My stomach is clenched as though it’s braced for a Muhammed Ali punch. A sweat ring has formed at my hairline and my grip could probably form a diamond if I were clutching coal rather than a door handle.
“OK, give it a little gas,” I say, swallowing what little saliva I have to lubricate the calm tenor I’m trying to bring to my voice.
She does, and I relax. Slightly.
I’ve never known fear like this. Dark closets, jumping out of an airplane, “The Shining,” a house filled with spiders. But there I sat: helpless, shiver-sweating, hoping my sheer mental prowess could will the car next to us out of her lane in time for her to move over.
Such is the New World Order for any parent living in that delicate space known as “Instructional Permit for Teen Driver.” The anxiety that comes with handing a 16-year-old a set of car keys is akin to putting all your fears into one big jar, shaking it and then letting it spray you in the face like a can of soda that’s been dropped on the sidewalk.
With time served as resident owner of the parent taxi, I was (perhaps overly) gleeful for the day when she could pick up the milk at Ralphs or take herself to a Starbucks study date. But then I slid into the passenger seat.
When my child was a newborn, I thought I knew fear. Will she be healthy? Happy? Sane? Able to reach the glasses on the shelf that are out of my range? The first time I put that little peanut in a car seat was akin to strapping her into the Mercury space capsule. Her first wobbly steps as a toddler? Terrifying.
Back then, I was afraid for her. Now, it’s about my mortality.
Take, for example, the first time we merged onto the 91 freeway in Orange County. As soon as I directed her to the onramp, adrenaline took over like a body snatcher, and the sound that came out of my mouth was a stifled scream mixed with very urgent instruction about how to swiftly exit the 91. With my hand gnarled around the seatbelt, I realized I was literally handing control over to a kid who used to try to color her hair with lip gloss.
Then I realized that I wasn’t just fearing for my life. This was the parenting moment they tell you about but you are never prepared for: letting go.

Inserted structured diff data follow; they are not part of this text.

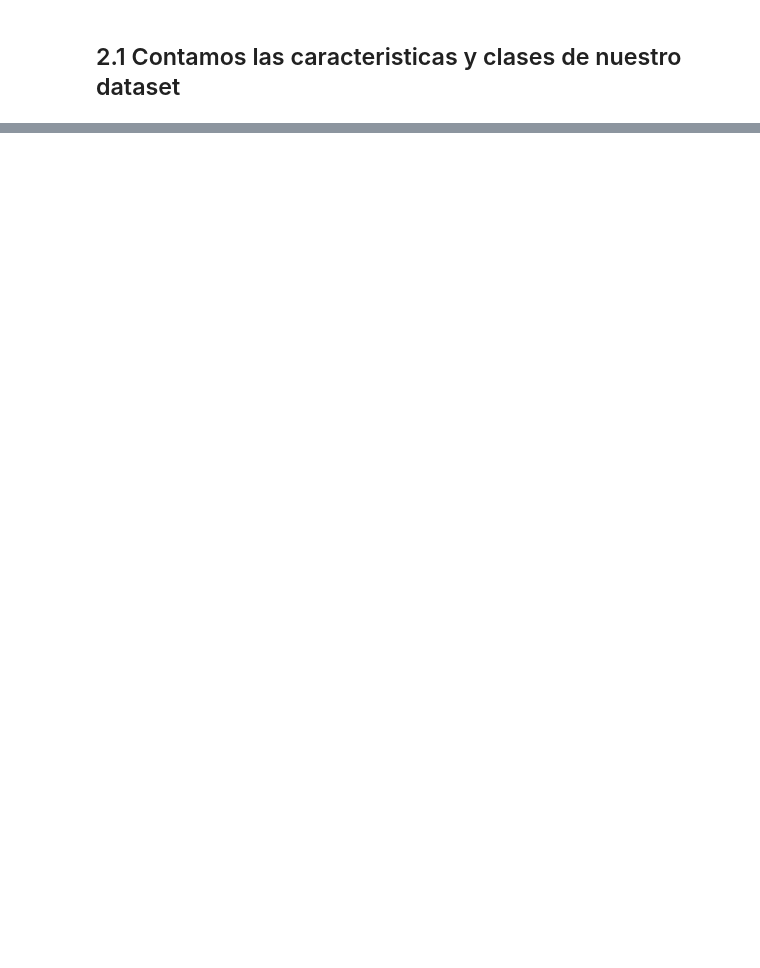
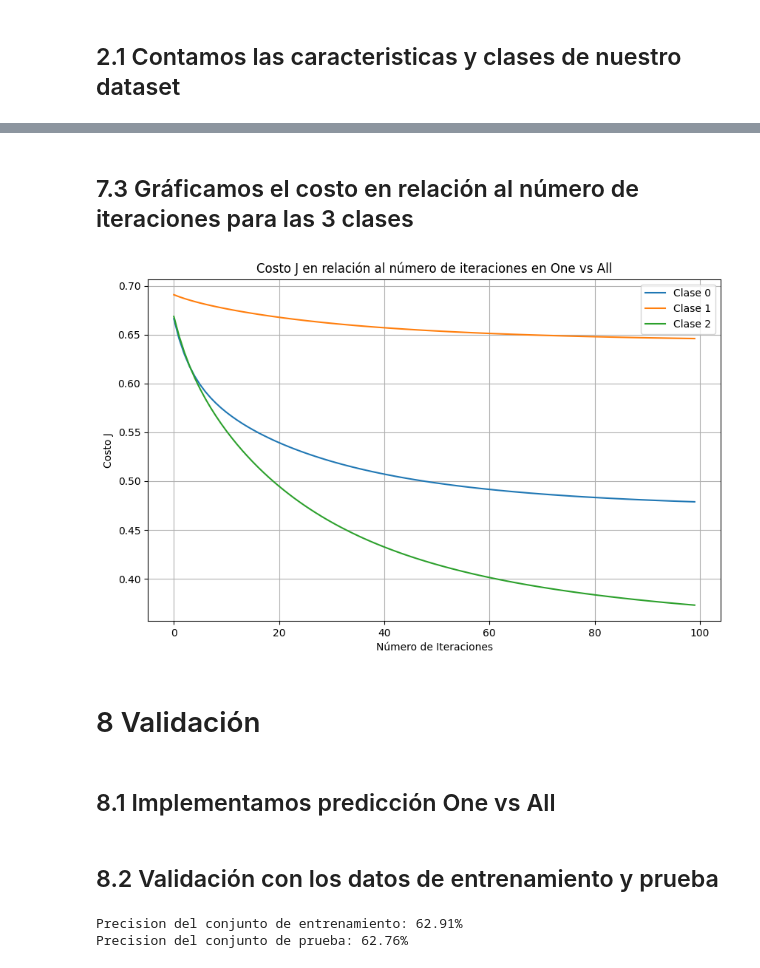
Before and after one commit to walterbvr/inteligenciaArtificial1, a Jupyter notebook: Parciales/Parcial1/Parcial1.ipynb, the cells around one changed output, grey strips where cells are left out. Drawn from its saved outputs; the diff is of its cells as text; code cells hidden in the pictures; blank space fills up the shorter version.

```diff
--- a/Parciales/Parcial1/Parcial1.ipynb
+++ b/Parciales/Parcial1/Parcial1.ipynb
@@ -422,0 +331,6 @@ Precision del conjunto de prueba: 62.24%
+# %%
+def calcularCosto(theta, X, y):
+    m = y.size
+    h = sigmoid(X.dot(theta.T)) # Calculamos las hipótesis (h) usando la función sigmoide
+    J = (1 / m) * np.sum(-y.dot(np.log(h)) - (1 - y).dot(np.log(1 - h))) # Calculamos el costo J usando la fórmula de la regresión logística
+    return J
@@ -422,0 +389,14 @@ Precision del conjunto de prueba: 62.24%
+# %%
+def oneVsAll(X, y, num_labels, alpha, num_iters):
+    m, n = X.shape
+    all_theta = np.zeros((num_labels, n)) # Inicializamos una matriz para almacenar los parámetros (theta) para cada clase
+    J_histories = []
+
+    for c in range(num_labels):
+        y_c = (y == c).astype(int) # Creamos un vector de etiquetas para la clase actual (1 si pertenece a la clase, 0 si no)
+        initial_theta = np.zeros(n) # Inicializamos las thetas de esta clase con ceros para todas las características
+        theta, J_history = descensoGradiente(X, y_c, alpha, num_iters)
+        all_theta[c] = theta
+        J_histories.append(J_history)
+
+    return all_theta, J_histories
@@ -422,0 +405,11 @@ Precision del conjunto de prueba: 62.24%
+# %%
+# Elegimos el valor para alpha y el número de iteraciones
+alpha = 0.1
+num_iters = 100
+
+# Entrenamos el modelo
+all_theta, J_histories = oneVsAll(X_train_ready, y_train, labels_counts, alpha, num_iters)
+
+# Mostramos las thetas para cada clase
+for i in range(all_theta.shape[1]):
+    print("Thetha",i," para la clase 0:", all_theta[0,i]," ; "," para la clase 1:", all_theta[1,i]," ; ", " para la clase 2:", all_theta[2,i])
@@ -422,0 +434,20 @@ Precision del conjunto de prueba: 62.24%
+# %% [markdown]
+## 7.3 Gráficamos el costo en relación al número de iteraciones para las 3 clases
+# %%
+plt.figure(figsize=(10, 6))
+
+for i in range(len(J_histories)):
+    plt.plot(J_histories[i], label=f'Clase {i}')
+
+plt.title('Costo J en relación al número de iteraciones en One vs All')
+plt.xlabel('Número de Iteraciones')
+plt.ylabel('Costo J')
+plt.legend()
+plt.grid()
+plt.show()
+# %% [output]
+[figure, added]
+# %% [markdown]
+# 8 Validación
+# %% [markdown]
+## 8.1 Implementamos predicción One vs All
@@ -422,0 +461,13 @@ Precision del conjunto de prueba: 62.24%
+# %% [markdown]
+## 8.2 Validación con los datos de entrenamiento y prueba
+# %%
+pred_train= predictOneVsAll(all_theta, X_train_ready)
+# np.mean(pred_train == y_train) calcula la proporción de predicciones correctas
+print('Precision del conjunto de entrenamiento: {:.2f}%'.format(np.mean(pred_train == y_train) * 100))
+
+pred_test = predictOneVsAll(all_theta, X_test_ready)
+# np.mean(pred_train == y_train) calcula la proporción de predicciones correctas
+print('Precision del conjunto de prueba: {:.2f}%'.format(np.mean(pred_test == y_test) * 100))
+# %% [output]
+Precision del conjunto de entrenamiento: 62.91%
+Precision del conjunto de prueba: 62.76%
```
Also changed, not shown: parts of 68 cells of this notebook, 1 other file.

Realizing that has helped me unclench. “This is what she’s supposed to do and will transform her into an independent adult who doesn’t need me to pick her up from a football game in my sweatpants at 11:30 at night,” I tell me. Now, every time we slide into the car, I focus on looking past the former toddler in the princess dress and glittery shoes, adorable but not remotely capable of taming a four-wheel death machine.
I also try to remind myself that this girl, while still not intellectually fully an adult, makes a thousand decisions each day, many of them good ones. She picks carrots over cookies (sometimes), guides her friends through bad breakups and whips up a mean batch of blueberry pancakes without burning the house down.
Teaching your teen to drive is essentially the mama bird pushing the fledgling right out of its safe, comfortable nest as Mama stands helpless, watching her gawky offspring glide and flop its way through flight lessons. Eventually, the youngster will find the thermal, but the learning is painful to endure and is requiring me to try take up some serious evening yoga and meditation and cookies.
I recently tagged along on my daughter’s driving lesson and asked the instructor how he remains calm. “I breathe,” he said. Sounded simple enough. His second piece of advice? “Let her drive.”
In other words, push her out of the nest and watch her fly, hopefully right into a full-fledged driver’s license.
Carolyn Graham is a freelance writer and mom of two. Her work has appeared in L.A. Parent and a variety of other publications.